When it comes to the brain, neurological surgeons are the professionals. They work to diagnose, evaluate, treat, prevent and rehabilitate patients with disorders that affect their brains, spinal cord, spine, surrounding nerves and skull. Pediatric neurosurgeons work specifically with children who suffer head injuries, seizure disorders and other brain- or head-related issues.
Focusing on the female patient, obstetrician and gynecologists who perform surgery manage care of the reproductive system, pregnancy and labor and delivery. They can further specialize in areas such as: Gynecology Oncology; Maternal Fetal Medicine; Infertility and Reproductive Endocrinology; and Female Pelvic Medicine and Reconstructive Surgery.
More Surgeons and Specialties
While the above list of surgeons may sound familiar, the next six might be a new discovery. Find out what other areas surgeons can specialize in below.
•Colon and Rectal Surgeons
These surgeons diagnose and treat patients with diseases, polyps, inflamed conditions and infections involving the intestinal tract, rectum, colon and surrounding areas.
Focusing on the eyes and vision, these surgeons diagnose and surgically treat ocular disorders, cataracts, glaucoma and other areas of surgery involving vision.
These surgeons investigate, preserve and restore the extremities and spine when there has been trauma, infection, tumors and deformities. They also treat patients with secondary muscular problems, such as cerebral palsy, paraplegia or stroke. Orthopedics is one of the three largest specialties for surgeons, along with general surgery and OB/GYN, according to the American College of Surgeons Health Policy Research Institute.
Also called “Head and Neck” surgeons, they treat patients who suffer with disease or disorders of the ear, nose, throat and respiratory systems. They can operate on the face, head and neck structures.
•Thoracic and Cardiovascular
Patients who suffer ailments in the chest or heart, such as lung cancer and coronary disease, would see a thoracic surgeon.

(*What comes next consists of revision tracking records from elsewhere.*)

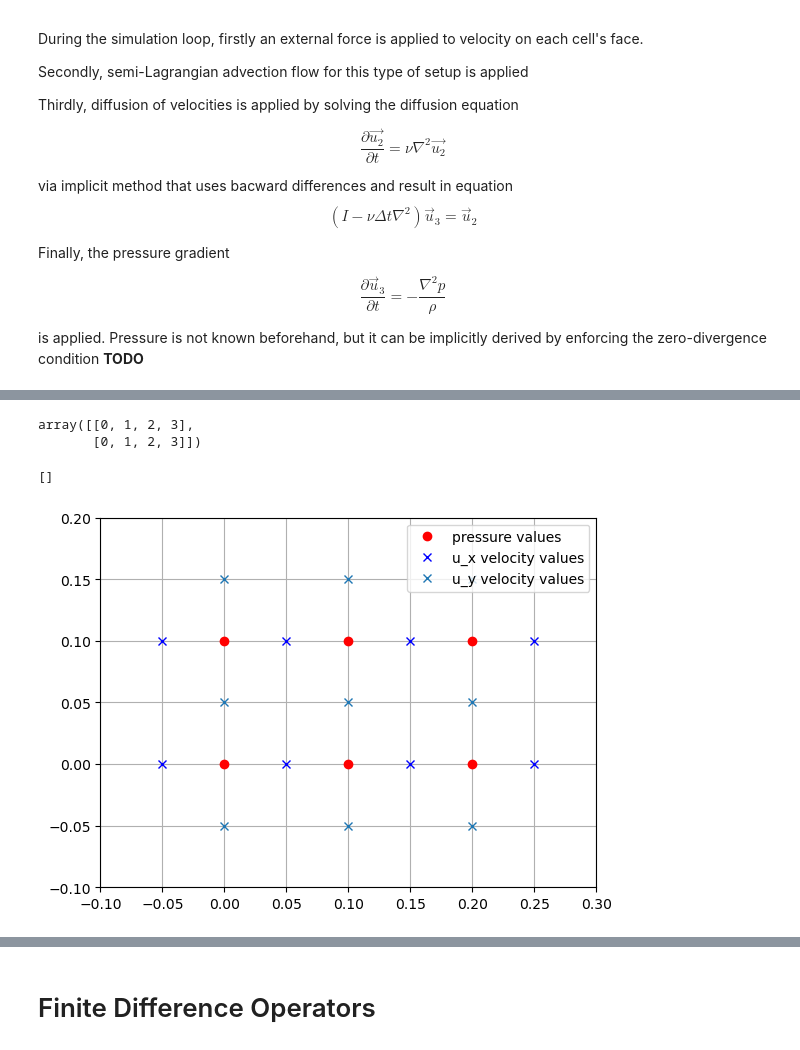
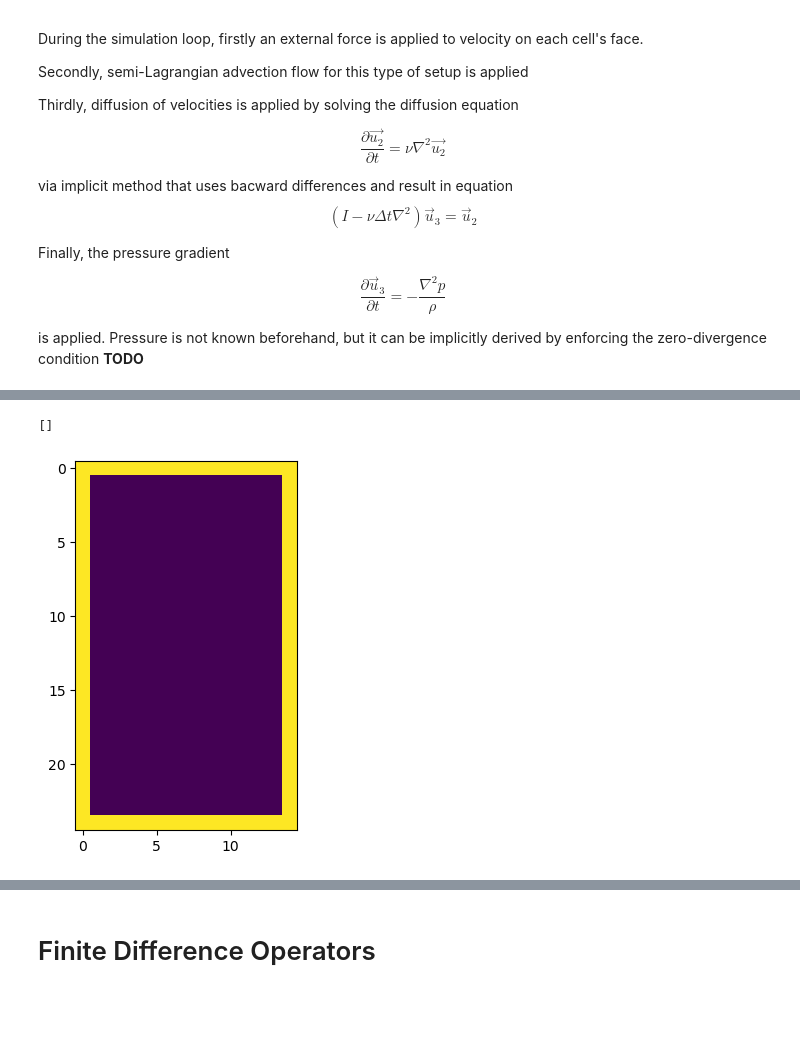
Before and after one commit to vapsik/Interactive_Fluid_Simulations, a Jupyter notebook: Prototypes/fluidsim-prototype_in_progress.ipynb, the cells around one changed output, grey strips where cells are left out. Cells and saved outputs as stored; diff of their text form; code cells hidden in the pictures; blank space fills up the shorter version.

```diff
--- a/Prototypes/fluidsim-prototype_in_progress.ipynb
+++ b/Prototypes/fluidsim-prototype_in_progress.ipynb
@@ -142,25 +185,27 @@ class FluidGridInit:
 # %%
-# discrete "infinitesimal" parameters
+# discrete "infinitesimal" parameters for spacing and time
 h = 0.1 # meters
 dt = 0.01 # seconds
 
-N_x = N_y = 100 #
-N_x1 = 3
-N_y1 = 2
 
-m1_FluidGrid = FluidGridInit(3, 2, h)
+#N_x = N_y = 100 #
+#setting the discrete dimensions of the domain
+N_y1 = 25
+N_x1 = 15
 
-u_x1 = m1_FluidGrid.u_x
-u_y1 = m1_FluidGrid.u_y
+m_FluidGrid = FluidOperationsJacobi(N_x1, N_y1, h, dt)
 
-u_x_indices_x1 = m1_FluidGrid.u_x_indices_x
-u_x_indices_y1 = m1_FluidGrid.u_x_indices_y
+u_x = m_FluidGrid.u_x
+u_y = m_FluidGrid.u_y
 
-u_y_indices_x1 =  m1_FluidGrid.u_y_indices_x
-u_y_indices_y1 =  m1_FluidGrid.u_y_indices_y
+u_x_indices_x1 = m_FluidGrid.u_x_indices_x
+u_x_indices_y1 = m_FluidGrid.u_x_indices_y
 
-x_indices1 = m1_FluidGrid.x_indices
-y_indices1 = m1_FluidGrid.y_indices
+u_y_indices_x1 =  m_FluidGrid.u_y_indices_x
+u_y_indices_y1 =  m_FluidGrid.u_y_indices_y
 
-x_coords1 = m1_FluidGrid.x_coords
-y_coords1 = m1_FluidGrid.y_coords
+x_indices1 = m_FluidGrid.x_indices
+y_indices1 = m_FluidGrid.y_indices
+
+x_coords1 = m_FluidGrid.x_coords
+y_coords1 = m_FluidGrid.y_coords
@@ -266,23 +260,9 @@ u_x1_indexpairs, u_y1_indexpairs
-# %%
-u_x_indices_x1
-# %% [output]
-array([[0, 1, 2, 3],
-       [0, 1, 2, 3]])
-# %%
-plt.plot(coordpairs1.T[0],coordpairs1.T[1], 'ro', label = "pressure values")
-
-plt.plot(u_x1_indexpairs.T[0]*h-1/2 *h, u_x1_indexpairs.T[1]*h, 'bx', label = "u_x velocity values")
-
-plt.plot(u_y1_indexpairs.T[0]*h, u_y1_indexpairs.T[1]*h-1/2 *h, 'x', label = "u_y velocity values")
-
-
-plt.xlim(-h,x_coords1.max()+h)
-plt.ylim(-h,y_coords1.max()+h)
-plt.grid()
-
-plt.legend()
-
-plt.plot()
-# %% [output]
-[]
-[figure, removed]
+# %%
+m_mask = m_FluidGrid.mask
+m_FluidGrid.InitEdgeBoundaries(True,True,True,True)
+
+plt.imshow(m_mask)
+plt.plot()
+# %% [output]
+[]
+[figure, added]
```
Also changed, not shown: parts of 42 cells of this notebook, 1 other file.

These surgeons specialize in managing issues with the male and female urinary tract, male reproductive system and female pelvic floor, including issues of the prostrate, kidneys, bladder and more.
This is the career choice of a focused professional, dedicated to protecting and preserving the health of others. After all, according to the Bureau of Labor Statistics, surgeons complete at least four years of undergrad schooling, four years of medical school and then, depending on their specialty listed above, three to eight years in residency programs!